The Center of Excellence for Children, Families and the Law
Course in Parenting Coordination: Working with High Conflict Families
Parents who are in chronic high conflict pose particular difficulties for the courts, the professionals who are involved with them, and their children. Increasingly, courts are appointing Parenting Coordinators to help reduce parental conflict and protect the children. MSPP and the Center of Excellence for Children, Families and the Law will offer the first Parenting Coordinator course for academic credit. This 28 hour training provides 2 academic credits or 28 Continuing Education credits and will examine the role and functions of the Parenting Coordinator and the interventions helpful to reduce conflict. The course is a blended learning format and spans 4 weeks of online coursework for 13 hours and 15 hours of on-site instruction over a weekend-in-residence.
Mental health practitioners, mediators, attorneys, and other professionals will have the opportunity to expand their practice and skills in this emerging area.
Participants in this intensive program will:
- Understand the psychological dynamics of high conflict families
- Examine parenting coordinator functions and practices
- Identify the qualifications and areas of knowledge needed to be a Parenting Coordinator
- Identify procedures for setting up and beginning cases
- Review, develop, and practice intervention strategies
- Identify techniques to help parents shift from a conflictual spousal relationship to a functional parenting relationship
- Identify ethical and legal challenges of Parenting Coordinators
- Review and practice specifics of writing agreements and drafting decisions
- Review when and how to include children
- Review the research to educate parents in the PC process
- Consider the role of the PC in situations such as domestic violence, abuse and neglect, mental illness and substance abuse and alienation
Applicants will demonstrate an interest in family forensics and may include mental health professionals, lawyers, probation officers, juvenile justice professionals, child welfare and protection professionals, and court service workers. Prerequisites include an advanced degree in mental health, law, or human services, certification or licensure in mental health, law, mediation, and experience working with high conflict families.
This course is the first offered in a four course series. Participants may choose to take all four courses to receive a Certificate in Child and Family Forensics. Participants may substitute one of the course offerings with an on-line course from the New York Law School.
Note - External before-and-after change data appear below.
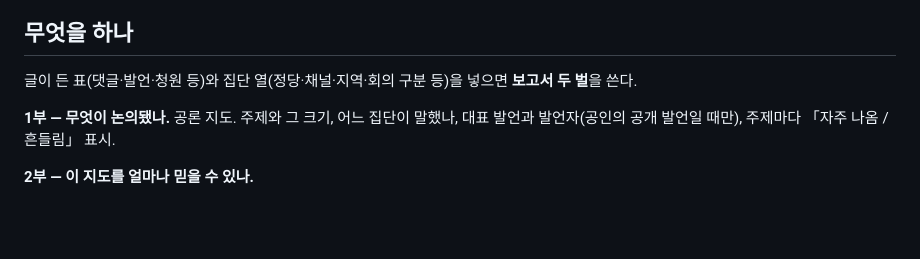
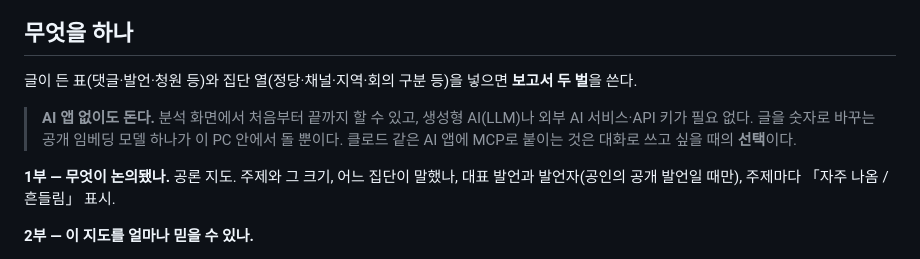
Before and after one commit to fairlistening/who-was-heard, a Markdown page: README.md, the part around the change. Rendered like a GitHub page; blank space fills up the shorter version.

Commit message:
README: 「AI 앱 없이도 돈다」 명시

```diff
--- a/README.md
+++ b/README.md
@@ -16,6 +16,8 @@ Polis(2012), Talk to the City(2023), 광청AI(2025) 같은 「브로드리스닝
 ## 무엇을 하나
 
 글이 든 표(댓글·발언·청원 등)와 집단 열(정당·채널·지역·회의 구분 등)을 넣으면 **보고서 두 벌**을 쓴다.
+
+> **AI 앱 없이도 돈다.** 분석 화면에서 처음부터 끝까지 할 수 있고, 생성형 AI(LLM)나 외부 AI 서비스·API 키가 필요 없다. 글을 숫자로 바꾸는 공개 임베딩 모델 하나가 이 PC 안에서 돌 뿐이다. 클로드 같은 AI 앱에 MCP로 붙이는 것은 대화로 쓰고 싶을 때의 **선택**이다.
 
 **1부 — 무엇이 논의됐나.** 공론 지도. 주제와 그 크기, 어느 집단이 말했나, 대표 발언과 발언자(공인의 공개 발언일 때만), 주제마다 「자주 나옴 / 흔들림」 표시.
 
```
Also changed, not shown: README.en.md (+2 -0 lines).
The Certificate in Child and Family Forensics provides students with a solid foundation in the concepts, theories and practices in child and family forensic mental health work and will help professionals hone their skills and increase their knowledge to prepare them for work as GALs, evaluators, or parenting coordinators.. Current courses include: , parenting coordination, divorce child custody, child maltreatment, and juvenile justice. These courses will review the law and systems, describe and practice protocols for evaluations, and review empirically based best practices and interventions through in-depth didactic instruction and opportunities for practice and consultation.